■ **EXERCISE INSTRUCTIONS**: Line by line, print the records exactly, and keep images out of the copy.

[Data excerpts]
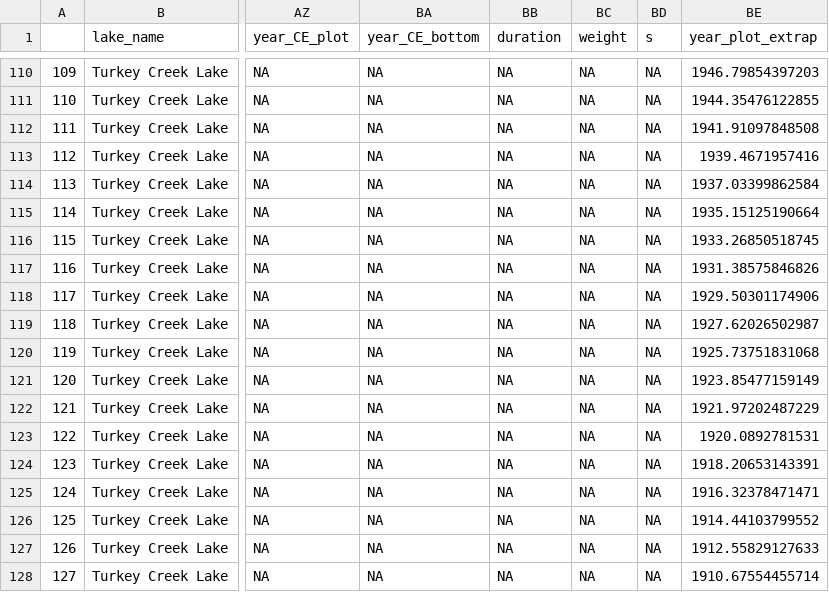
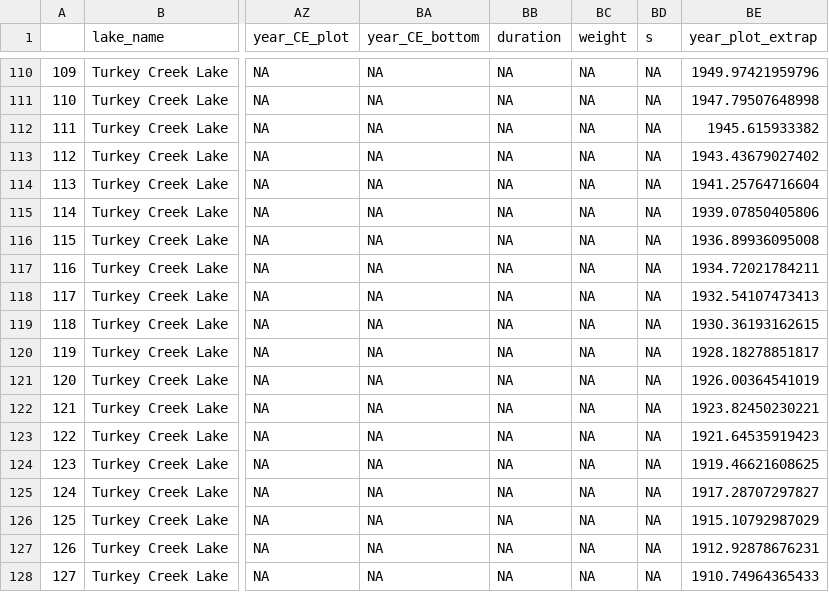
Before and after one commit to juliaipop/SanJuansPaleo, a CSV file: output/all_lakes.csv, drawn as a sheet; only a part is shown, gaps mark what is left out; the diff covers the shown part only; the diff names each change by its address in the sheet, - before the commit and + after, or states it on an @@ line.

```diff
--- a/output/all_lakes.csv
+++ b/output/all_lakes.csv
-BE110 (year_plot_extrap): 1946.79854397203
+BE110 (year_plot_extrap): 1949.97421959796
-BE111 (year_plot_extrap): 1944.35476122855
+BE111 (year_plot_extrap): 1947.79507648998
-BE112 (year_plot_extrap): 1941.91097848508
+BE112 (year_plot_extrap): 1945.615933382
-BE113 (year_plot_extrap): 1939.4671957416
+BE113 (year_plot_extrap): 1943.43679027402
-BE114 (year_plot_extrap): 1937.03399862584
+BE114 (year_plot_extrap): 1941.25764716604
-BE115 (year_plot_extrap): 1935.15125190664
+BE115 (year_plot_extrap): 1939.07850405806
-BE116 (year_plot_extrap): 1933.26850518745
+BE116 (year_plot_extrap): 1936.89936095008
-BE117 (year_plot_extrap): 1931.38575846826
+BE117 (year_plot_extrap): 1934.72021784211
-BE118 (year_plot_extrap): 1929.50301174906
+BE118 (year_plot_extrap): 1932.54107473413
-BE119 (year_plot_extrap): 1927.62026502987
+BE119 (year_plot_extrap): 1930.36193162615
-BE120 (year_plot_extrap): 1925.73751831068
+BE120 (year_plot_extrap): 1928.18278851817
-BE121 (year_plot_extrap): 1923.85477159149
+BE121 (year_plot_extrap): 1926.00364541019
-BE122 (year_plot_extrap): 1921.97202487229
+BE122 (year_plot_extrap): 1923.82450230221
-BE123 (year_plot_extrap): 1920.0892781531
+BE123 (year_plot_extrap): 1921.64535919423
-BE124 (year_plot_extrap): 1918.20653143391
+BE124 (year_plot_extrap): 1919.46621608625
-BE125 (year_plot_extrap): 1916.32378471471
+BE125 (year_plot_extrap): 1917.28707297827
-BE126 (year_plot_extrap): 1914.44103799552
+BE126 (year_plot_extrap): 1915.10792987029
-BE127 (year_plot_extrap): 1912.55829127633
+BE127 (year_plot_extrap): 1912.92878676231
-BE128 (year_plot_extrap): 1910.67554455714
+BE128 (year_plot_extrap): 1910.74964365433
```
Also changed, not shown: 37 edited cells elsewhere in this file, output/UFM_short_extrap.csv, output/UFM_wide.csv, 16 other files.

■ **FINISHED EXERCISE**:
Before and after one commit to juliaipop/SanJuansPaleo, a CSV file: output/all_lakes.csv, drawn as a sheet; only a part is shown, gaps mark what is left out; the diff covers the shown part only; the diff names each change by its address in the sheet, - before the commit and + after, or states it on an @@ line.

```diff
--- a/output/all_lakes.csv
+++ b/output/all_lakes.csv
-BE110 (year_plot_extrap): 1946.79854397203
+BE110 (year_plot_extrap): 1949.97421959796
-BE111 (year_plot_extrap): 1944.35476122855
+BE111 (year_plot_extrap): 1947.79507648998
-BE112 (year_plot_extrap): 1941.91097848508
+BE112 (year_plot_extrap): 1945.615933382
-BE113 (year_plot_extrap): 1939.4671957416
+BE113 (year_plot_extrap): 1943.43679027402
-BE114 (year_plot_extrap): 1937.03399862584
+BE114 (year_plot_extrap): 1941.25764716604
-BE115 (year_plot_extrap): 1935.15125190664
+BE115 (year_plot_extrap): 1939.07850405806
-BE116 (year_plot_extrap): 1933.26850518745
+BE116 (year_plot_extrap): 1936.89936095008
-BE117 (year_plot_extrap): 1931.38575846826
+BE117 (year_plot_extrap): 1934.72021784211
-BE118 (year_plot_extrap): 1929.50301174906
+BE118 (year_plot_extrap): 1932.54107473413
-BE119 (year_plot_extrap): 1927.62026502987
+BE119 (year_plot_extrap): 1930.36193162615
-BE120 (year_plot_extrap): 1925.73751831068
+BE120 (year_plot_extrap): 1928.18278851817
-BE121 (year_plot_extrap): 1923.85477159149
+BE121 (year_plot_extrap): 1926.00364541019
-BE122 (year_plot_extrap): 1921.97202487229
+BE122 (year_plot_extrap): 1923.82450230221
-BE123 (year_plot_extrap): 1920.0892781531
+BE123 (year_plot_extrap): 1921.64535919423
-BE124 (year_plot_extrap): 1918.20653143391
+BE124 (year_plot_extrap): 1919.46621608625
-BE125 (year_plot_extrap): 1916.32378471471
+BE125 (year_plot_extrap): 1917.28707297827
-BE126 (year_plot_extrap): 1914.44103799552
+BE126 (year_plot_extrap): 1915.10792987029
-BE127 (year_plot_extrap): 1912.55829127633
+BE127 (year_plot_extrap): 1912.92878676231
-BE128 (year_plot_extrap): 1910.67554455714
+BE128 (year_plot_extrap): 1910.74964365433
```
Also changed, not shown: 37 edited cells elsewhere in this file, output/UFM_short_extrap.csv, output/UFM_wide.csv, 16 other files.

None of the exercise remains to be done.